2. Initially, Pierce County had also refused to disclose “communication[s] to the County regarding a perceived problem at the intersection,” but later “determined that it was not necessary to assert the [section 409] privilege for these particular documents, and they were provided to plaintiff.” CP at 40.
3. None of the materials at issue in Whitmer or in Guillen was actually reviewed by the respective trial courts in camera or made part of the appellate record under seal.
4. The Washington Association of Prosecuting Attorneys (WAPA) faults the Court of Appeals' Guillen opinion for “fail[ing] to address the issue of the effect of RCW 46.52.080 on the county's obligation to produce accident reports in response to discovery or public records requests.” Br. of Amicus WAPA at 8. The complaint appears to have merit. The RCW 46.52.080 issue was duly raised by Pierce County before the Court of Appeals in Guillen, see Mot. for Discretionary Review (Dec. 7, 1998) at 2, and the Court of Appeals expressly acknowledged the issue when it granted review. See Ruling Granting Review and Consolidating Cases (Jan. 15, 1999) at 2. Yet, without addressing RCW 46.52.080, the Court of Appeals ruled, simply, that “[t]he trial court properly granted Guillen's request for disclosure of accident reports pertaining to the subject intersection.” Guillen, 96 Wash.App. at 873, 982 P.2d 123. The RCW 46.52.080 issue is properly before us.

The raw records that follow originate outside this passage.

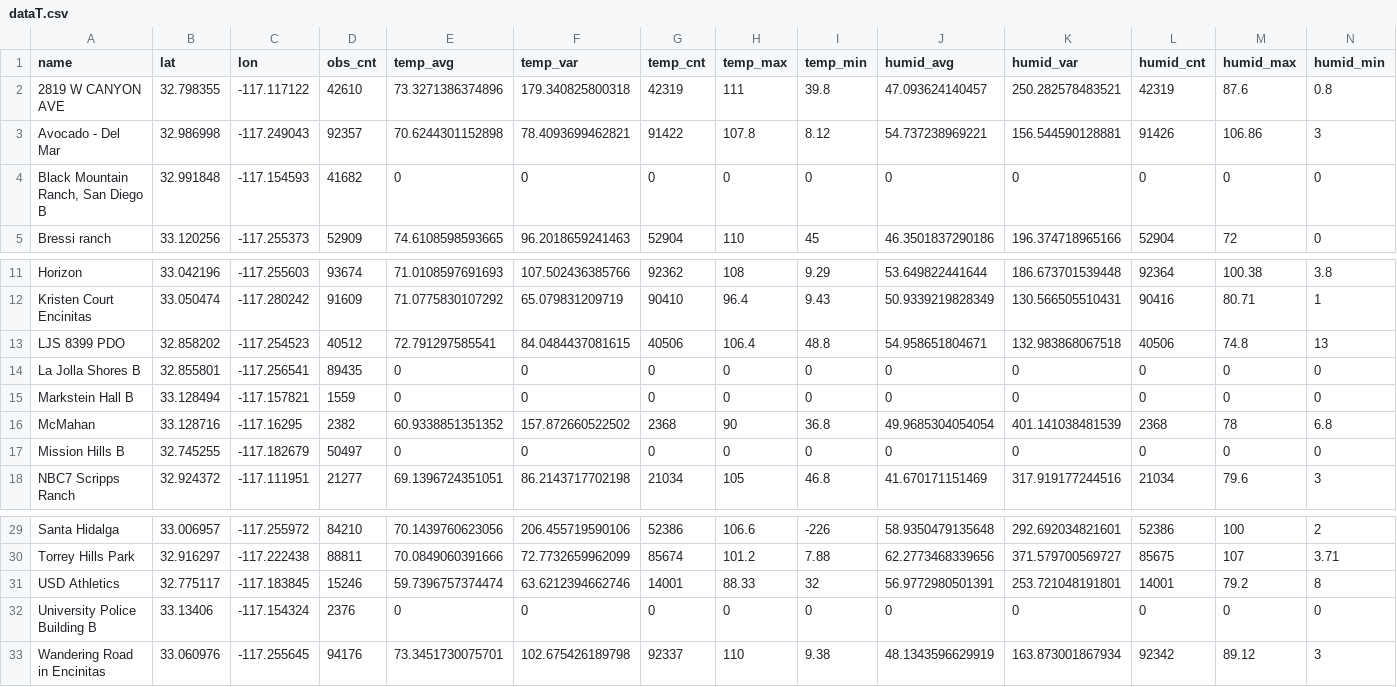
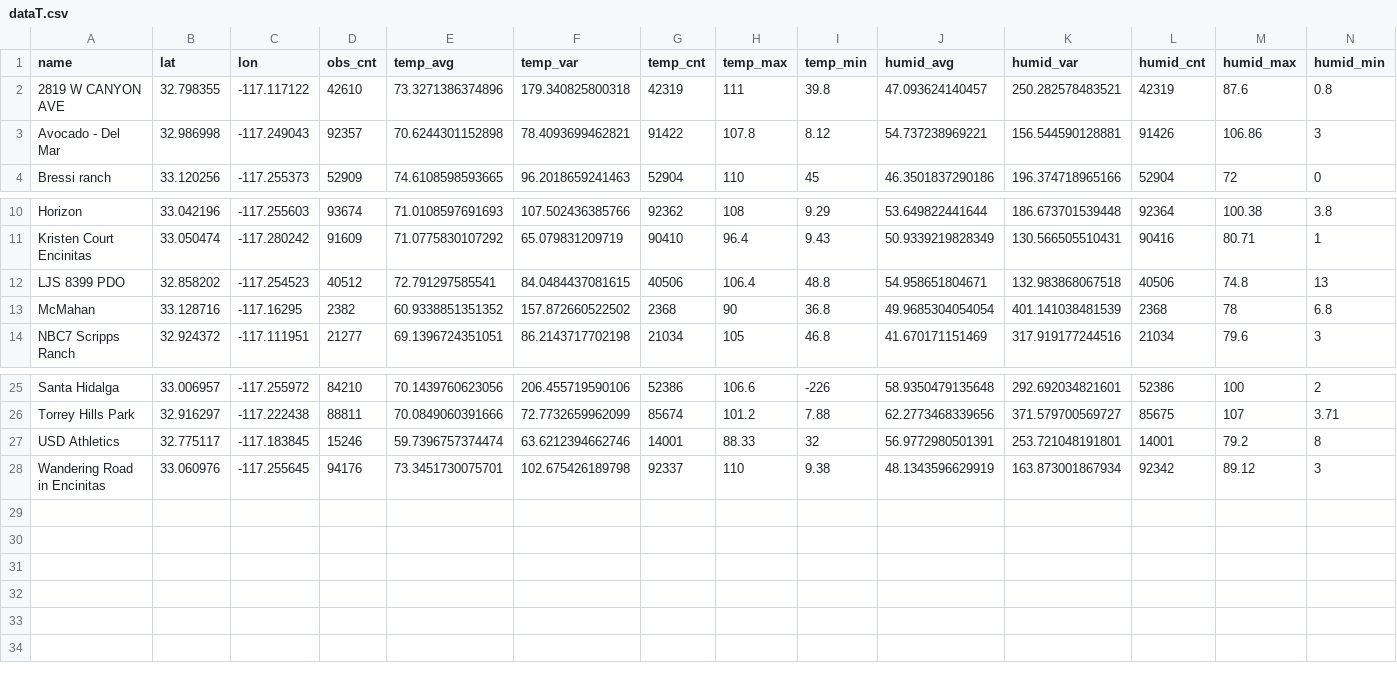
Before and after one commit to Orienfish/AQI-deploy, a CSV file: data/dataT.csv, drawn as a sheet; only a part is shown, gaps mark what is left out; rows hold the shown columns only; the diff names each change by its address in the sheet, - before the commit and + after, or states it on an @@ line.

```diff
--- a/data/dataT.csv
+++ b/data/dataT.csv
-row 4: Black Mountain Ranch, San Diego B | 32.991848 | -117.154593 | 41682 | 0 | 0 | 0 | 0 | 0 | 0 | 0 | 0 | 0 | 0
-row 14: La Jolla Shores B | 32.855801 | -117.256541 | 89435 | 0 | 0 | 0 | 0 | 0 | 0 | 0 | 0 | 0 | 0
-row 15: Markstein Hall B | 33.128494 | -117.157821 | 1559 | 0 | 0 | 0 | 0 | 0 | 0 | 0 | 0 | 0 | 0
-row 17: Mission Hills B | 32.745255 | -117.182679 | 50497 | 0 | 0 | 0 | 0 | 0 | 0 | 0 | 0 | 0 | 0
-row 32: University Police Building B | 33.13406 | -117.154324 | 2376 | 0 | 0 | 0 | 0 | 0 | 0 | 0 | 0 | 0 | 0
```
Also changed, not shown: data/corr_mat_pm2_5.csv, data/cov_mat_pm2_5.csv, 3 other files.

5. See also Cowles Publ'g Co. v. City of Spokane, 69 Wash.App. 678, 849 P.2d 1271, review denied, 122 Wash.2d 1013, 863 P.2d 73 (1993); Tacoma News, Inc. v. Tacoma-Pierce County Health Dep't, 55 Wash.App. 515, 778 P.2d 1066 (1989), review denied, 113 Wash.2d 1037, 785 P.2d 825 (1990).

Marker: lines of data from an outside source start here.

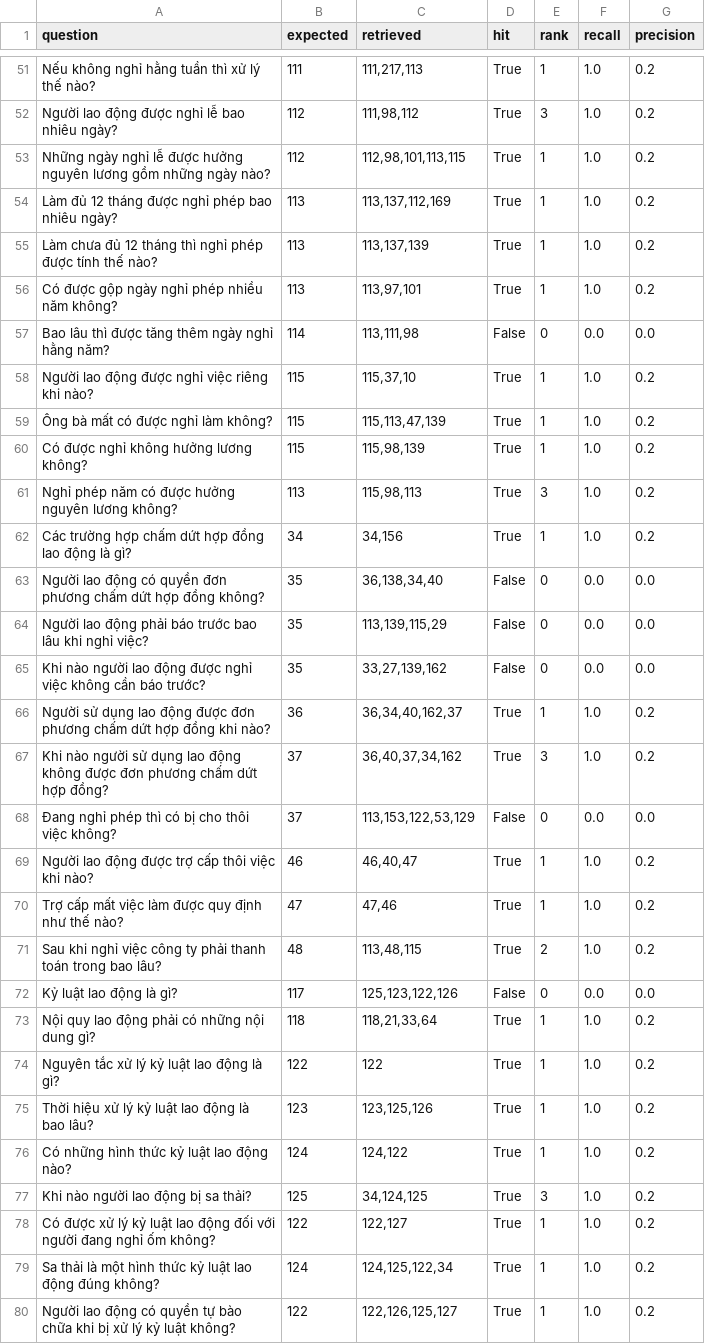
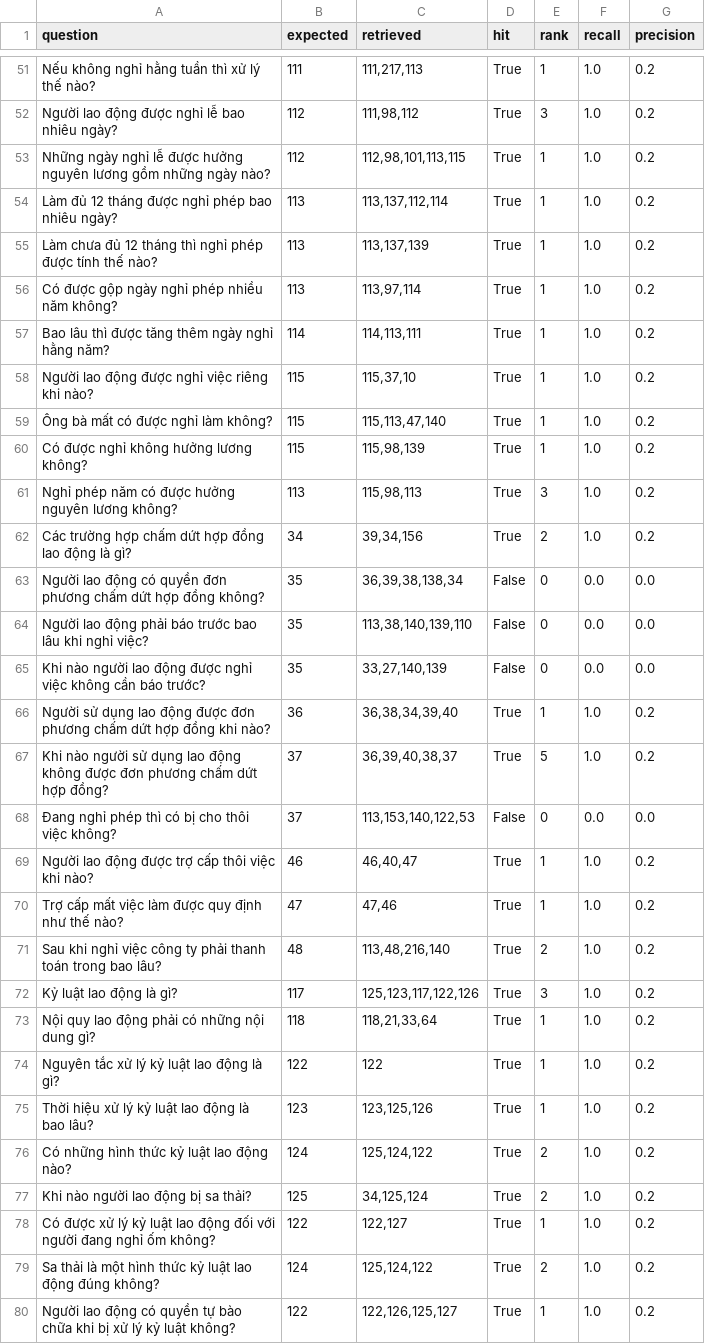
Before and after one commit to k4nnguyen/VLC_AI, a CSV file: src/evaluation/reports/bm25.csv, drawn as a sheet; only a part is shown, gaps mark what is left out; the diff covers the shown part only.

```diff
--- a/src/evaluation/reports/bm25.csv
+++ b/src/evaluation/reports/bm25.csv
@@ -53,21 +53,21 @@ Người lao động được nghỉ lễ bao nhiêu ngày?,112,"111,98,112",Tru
 Những ngày nghỉ lễ được hưởng nguyên lương gồm những ngày nào?,112,"112,98,101,113,115",True,1,1.0,0.2
-Làm đủ 12 tháng được nghỉ phép bao nhiêu ngày?,113,"113,137,112,169",True,1,1.0,0.2
+Làm đủ 12 tháng được nghỉ phép bao nhiêu ngày?,113,"113,137,112,114",True,1,1.0,0.2
 Làm chưa đủ 12 tháng thì nghỉ phép được tính thế nào?,113,"113,137,139",True,1,1.0,0.2
-Có được gộp ngày nghỉ phép nhiều năm không?,113,"113,97,101",True,1,1.0,0.2
-Bao lâu thì được tăng thêm ngày nghỉ hằng năm?,114,"113,111,98",False,0,0.0,0.0
+Có được gộp ngày nghỉ phép nhiều năm không?,113,"113,97,114",True,1,1.0,0.2
+Bao lâu thì được tăng thêm ngày nghỉ hằng năm?,114,"114,113,111",True,1,1.0,0.2
 Người lao động được nghỉ việc riêng khi nào?,115,"115,37,10",True,1,1.0,0.2
-Ông bà mất có được nghỉ làm không?,115,"115,113,47,139",True,1,1.0,0.2
+Ông bà mất có được nghỉ làm không?,115,"115,113,47,140",True,1,1.0,0.2
 Có được nghỉ không hưởng lương không?,115,"115,98,139",True,1,1.0,0.2
 Nghỉ phép năm có được hưởng nguyên lương không?,113,"115,98,113",True,3,1.0,0.2
-Các trường hợp chấm dứt hợp đồng lao động là gì?,34,"34,156",True,1,1.0,0.2
-Người lao động có quyền đơn phương chấm dứt hợp đồng không?,35,"36,138,34,40",False,0,0.0,0.0
-Người lao động phải báo trước bao lâu khi nghỉ việc?,35,"113,139,115,29",False,0,0.0,0.0
-Khi nào người lao động được nghỉ việc không cần báo trước?,35,"33,27,139,162",False,0,0.0,0.0
-Người sử dụng lao động được đơn phương chấm dứt hợp đồng khi nào?,36,"36,34,40,162,37",True,1,1.0,0.2
-Khi nào người sử dụng lao động không được đơn phương chấm dứt hợp đồng?,37,"36,40,37,34,162",True,3,1.0,0.2
-Đang nghỉ phép thì có bị cho thôi việc không?,37,"113,153,122,53,129",False,0,0.0,0.0
+Các trường hợp chấm dứt hợp đồng lao động là gì?,34,"39,34,156",True,2,1.0,0.2
+Người lao động có quyền đơn phương chấm dứt hợp đồng không?,35,"36,39,38,138,34",False,0,0.0,0.0
+Người lao động phải báo trước bao lâu khi nghỉ việc?,35,"113,38,140,139,110",False,0,0.0,0.0
+Khi nào người lao động được nghỉ việc không cần báo trước?,35,"33,27,140,139",False,0,0.0,0.0
+Người sử dụng lao động được đơn phương chấm dứt hợp đồng khi nào?,36,"36,38,34,39,40",True,1,1.0,0.2
+Khi nào người sử dụng lao động không được đơn phương chấm dứt hợp đồng?,37,"36,39,40,38,37",True,5,1.0,0.2
+Đang nghỉ phép thì có bị cho thôi việc không?,37,"113,153,140,122,53",False,0,0.0,0.0
 Người lao động được trợ cấp thôi việc khi nào?,46,"46,40,47",True,1,1.0,0.2
 Trợ cấp mất việc làm được quy định như thế nào?,47,"47,46",True,1,1.0,0.2
-Sau khi nghỉ việc công ty phải thanh toán trong bao lâu?,48,"113,48,115",True,2,1.0,0.2
-Kỷ luật lao động là gì?,117,"125,123,122,126",False,0,0.0,0.0
+Sau khi nghỉ việc công ty phải thanh toán trong bao lâu?,48,"113,48,216,140",True,2,1.0,0.2
+Kỷ luật lao động là gì?,117,"125,123,117,122,126",True,3,1.0,0.2
 Nội quy lao động phải có những nội dung gì?,118,"118,21,33,64",True,1,1.0,0.2
@@ -75,6 +75,6 @@ Nguyên tắc xử lý kỷ luật lao động là gì?,122,122,True,1,1.0,0.2
 Thời hiệu xử lý kỷ luật lao động là bao lâu?,123,"123,125,126",True,1,1.0,0.2
-Có những hình thức kỷ luật lao động nào?,124,"124,122",True,1,1.0,0.2
-Khi nào người lao động bị sa thải?,125,"34,124,125",True,3,1.0,0.2
+Có những hình thức kỷ luật lao động nào?,124,"125,124,122",True,2,1.0,0.2
+Khi nào người lao động bị sa thải?,125,"34,125,124",True,2,1.0,0.2
 Có được xử lý kỷ luật lao động đối với người đang nghỉ ốm không?,122,"122,127",True,1,1.0,0.2
-Sa thải là một hình thức kỷ luật lao động đúng không?,124,"124,125,122,34",True,1,1.0,0.2
+Sa thải là một hình thức kỷ luật lao động đúng không?,124,"125,124,122",True,2,1.0,0.2
 Người lao động có quyền tự bào chữa khi bị xử lý kỷ luật không?,122,"122,126,125,127",True,1,1.0,0.2
```
Also changed, not shown: 77 edited cells elsewhere in this file, src/evaluation/reports/comparison.csv, src/evaluation/reports/embedding.csv, 11 other files.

6. The term “agency” includes “local agencies,” which in turn includes “every county, city, town, municipal corporation, quasi-municipal corporation, or special purpose district, or any office, department, division, bureau, board, commission, or agency thereof․” RCW 42.17.020(1). Petitioners Pierce County and the City of Lakewood are therefore both subject to RCW 42.17.260(1). See Dawson v. Daly, 120 Wash.2d 782, 788, 845 P.2d 995 (1993).

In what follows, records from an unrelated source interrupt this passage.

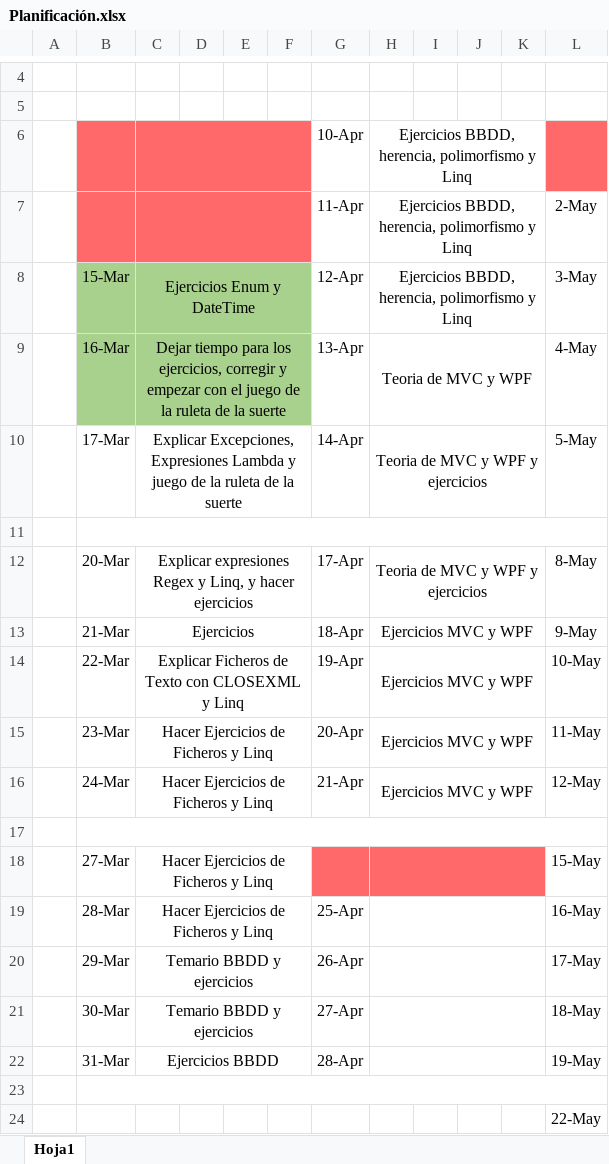
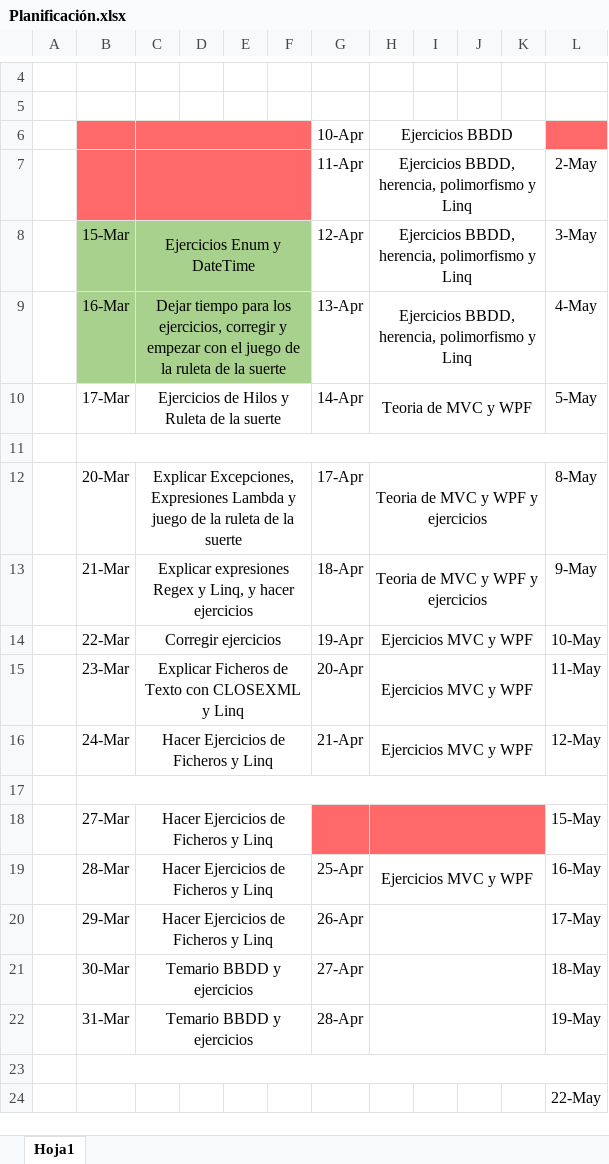
Before and after one commit to Alfred215/TECNARA2023, an Excel workbook: Ejercicios/Ejercicios/Planificación.xlsx, sheet Hoja1, drawn as a sheet; only a part is shown, gaps mark what is left out; values as stored, in another font and other column widths than the file's, no borders; charts and pictures not drawn; the diff names each change by its address in the sheet, - before the commit and + after, or states it on an @@ line.

```diff
--- a/Ejercicios/Ejercicios/Planificación.xlsx (sheet Hoja1)
+++ b/Ejercicios/Ejercicios/Planificación.xlsx (sheet Hoja1)
-H6: Ejercicios BBDD, herencia, polimorfismo y Linq
+H6: Ejercicios BBDD
-H9: Teoria de MVC y WPF
+H9: Ejercicios BBDD, herencia, polimorfismo y Linq
-C10: Explicar Excepciones, Expresiones Lambda y juego de la ruleta de la…
+C10: Ejercicios de Hilos y Ruleta de la…
-H10: Teoria de MVC y WPF y ejercicios
+H10: Teoria de MVC y WPF
-C12: Explicar expresiones Regex y Linq, y hacer ejercicios
+C12: Explicar Excepciones, Expresiones Lambda y juego de la ruleta de la suerte
-C13: Ejercicios
+C13: Explicar expresiones Regex y Linq, y hacer ejercicios
-H13: Ejercicios MVC y WPF
+H13: Teoria de MVC y WPF y ejercicios
-C14: Explicar Ficheros de Texto con CLOSEXML y Linq
+C14: Corregir ejercicios
-C15: Hacer Ejercicios de Ficheros y Linq
+C15: Explicar Ficheros de Texto con CLOSEXML y Linq
-H19: (empty)
+H19: Ejercicios MVC y WPF
-C20: Temario BBDD y ejercicios
+C20: Hacer Ejercicios de Ficheros y Linq
-C22: Ejercicios BBDD
+C22: Temario BBDD y ejercicios
```
Also changed, not shown: 10 other files.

7. See RCW 46.52.030(1) (“Accident reports. (1) Unless a report is to be made by a law enforcement officer under subsection (3) of this section, the driver of any vehicle involved in an accident resulting in injury to or death of any person or [serious] damage to the property of any one ․ shall ․ make a written report of such accident․”); RCW 46.52.040 (requiring vehicle's occupant to prepare the “accident report” if operator is physically incapacitated); cf. RCW 46.52.070 (“Police officer's report. (1) Any police officer of the state of Washington or of any county, city, town or other political subdivision, present at the scene of any accident or in possession of any facts concerning any accident whether by way of official investigation or otherwise shall make report thereof in the same manner as required of the parties to such accident and as fully as the facts in his possession concerning such accident will permit.”); RCW 46.52.030(3) (“Any law enforcement officer who investigates an accident for which a report is required under subsection (1) of this section shall submit an investigator's report as required by RCW 46.52.070.”).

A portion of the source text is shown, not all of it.